The views on national schemes of legislation are founded on the Regulations and Ordinances Committee's position paper about scrutiny of national scheme legislation which canvasses the desirability of uniform scrutiny principles for national schemes. My depart ment made a substantial submission on an earlier issues paper on this subject, drawing attention to a range of difficulties that needed to be considered. I understand that the committee is currently considering a draft of its report in the matter. To remove the exemption for national scheme legislation at this time would be premature without knowing the committee's approach, the rationale for it and whether implementation of the committee's report is desirable, as it has major significance for both the Commonwealth and the states. Knowing the present uncertainty about final arrangements for a uniform scrutiny regime, clause 72 of the bill provides specifically for issues arising from national schemes of legislation to be considered in the course of the review of the operation of the legislative instruments legislation. That is the only appropriate way to approach the issue at this time.

The exemptions for quarantine proclamations are necessary because they are the only way to provide specific control mechanisms to prevent the entry and spread of disease and pests affecting humans, animals and plants in Australia. Typically, the detailed conditions under which importation of a particular commodity from a particular country or region may be allowed are set out in protocols developed by the Australian Quarantine and Inspection Service within the scope of the relevant quarantine proclamation. Each set of protocol conditions is developed on the basis of consideration of relevant scientific information and risk analysis.

Quarantine proclamations have never been subject to disallowance by the parliament. This approach is being continued in the bill on the basis that it is not appropriate to task the legislature to consider whether to disallow such highly technical instruments. Remedies on alleged procedural defects in the making of these instruments are available under the Administrative Decisions (Judicial Review) Act 1977.

Sunsetting of delegated legislation is an important component of the government's policy on regulation review. It will ensure that business regulation is reduced to the minimum necessary for effective accountability and control and that remaining delegated legislation is regularly considered for appropriateness, currency, effectiveness and necessity. The Administrative Review Council's report Rule making by Commonwealth agencies which led to this legislation recommended that all existing principal instruments of a legislative character and all instruments subject to the Legislative Instruments Act should be sunsetted.

The House committee, in its report on the 1994 bill, which did not provide for sunsetting, recognised the resources issues associated with sunsetting and recommended that a sunsetting regime be introduced in relation to all existing and future legislative instruments as soon as possible. The House committee's report Clearer Commonwealth law, and the Access to Justice Advisory Committee's report Access to justice also supported the early introduction of a sunsetting program.

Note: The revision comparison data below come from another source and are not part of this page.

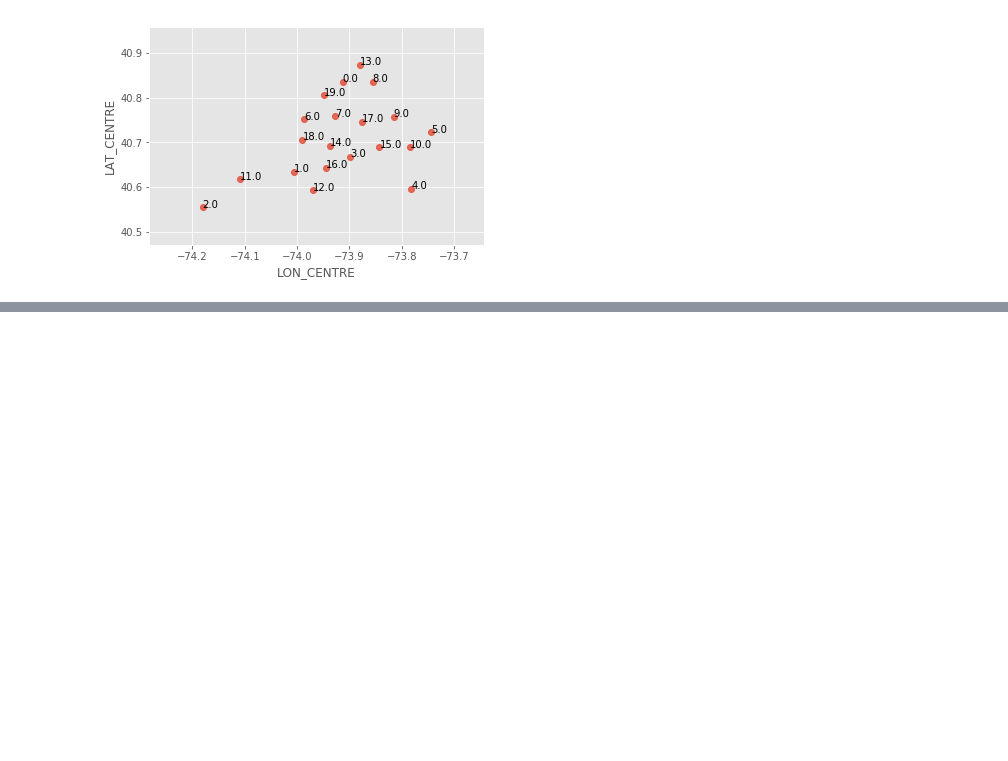
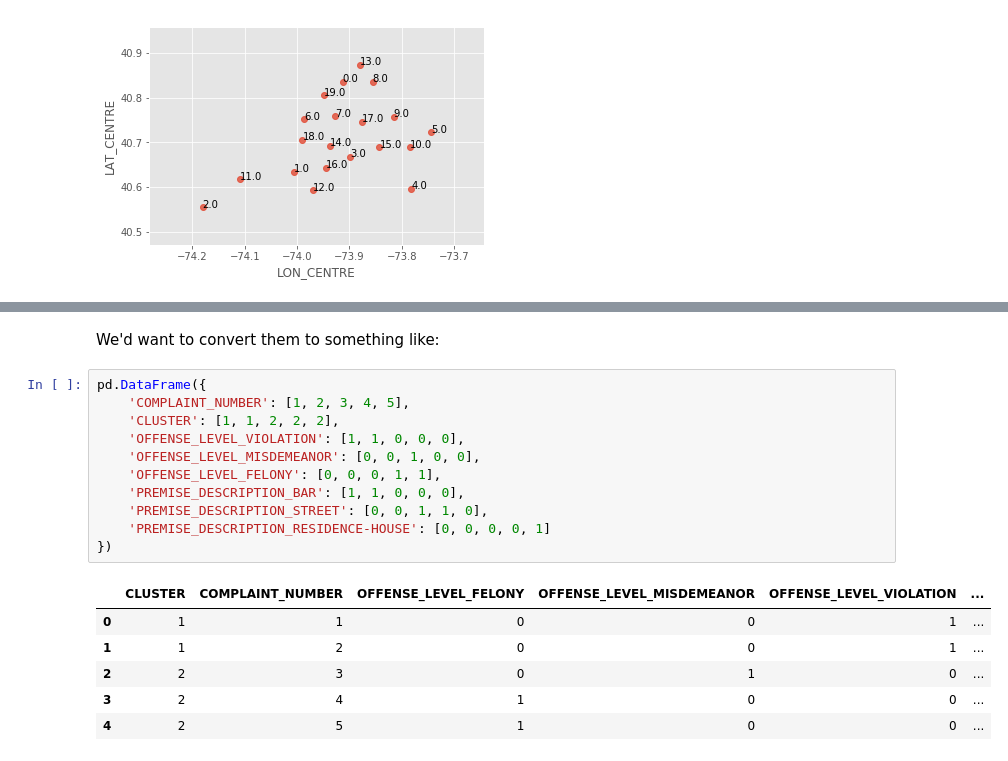
Before and after one commit to strikingmoose/nypd_complaints, a Jupyter notebook: notebook/16 - Clustering To Explore Neighbourhoods.ipynb, the cells around one changed output, grey strips where cells are left out. Cells and saved outputs as stored; diff of their text form; blank space fills up the shorter version.

```diff
--- a/notebook/16 - Clustering To Explore Neighbourhoods.ipynb
+++ b/notebook/16 - Clustering To Explore Neighbourhoods.ipynb
@@ -267,0 +307,20 @@ cluster_stats_result[['LON_CENTRE','LAT_CENTRE','prediction']].apply(lambda x: a
+# %% [markdown]
+We'd want to convert them to something like:
+# %%
+pd.DataFrame({
+    'COMPLAINT_NUMBER': [1, 2, 3, 4, 5],
+    'CLUSTER': [1, 1, 2, 2, 2],
+    'OFFENSE_LEVEL_VIOLATION': [1, 1, 0, 0, 0],
+    'OFFENSE_LEVEL_MISDEMEANOR': [0, 0, 1, 0, 0],
+    'OFFENSE_LEVEL_FELONY': [0, 0, 0, 1, 1],
+    'PREMISE_DESCRIPTION_BAR': [1, 1, 0, 0, 0],
+    'PREMISE_DESCRIPTION_STREET': [0, 0, 1, 1, 0],
+    'PREMISE_DESCRIPTION_RESIDENCE-HOUSE': [0, 0, 0, 0, 1]
+})
+# %% [output]
+|  | CLUSTER | COMPLAINT_NUMBER | OFFENSE_LEVEL_FELONY | OFFENSE_LEVEL_MISDEMEANOR | OFFENSE_LEVEL_VIOLATION | ... |
+| 0 | 1 | 1 | 0 | 0 | 1 | ... |
+| 1 | 1 | 2 | 0 | 0 | 1 | ... |
+| 2 | 2 | 3 | 0 | 1 | 0 | ... |
+| 3 | 2 | 4 | 1 | 0 | 0 | ... |
+| 4 | 2 | 5 | 1 | 0 | 0 | ... |
```
Also changed, not shown: parts of 14 cells of this notebook, 2 other files.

This bill gives effect to the government's policy of ensuring that all new regulations are subject to a five-year sunset clause. This is an important policy that the government cannot, and will not, back away from. It is part of a range of policies that remove unnecessary burdens from the business community and benefit the whole community. I commend the bill to the House and present the explanatory memorandum.

Debate (on motion by Mr Laurie Ferguson) adjourned.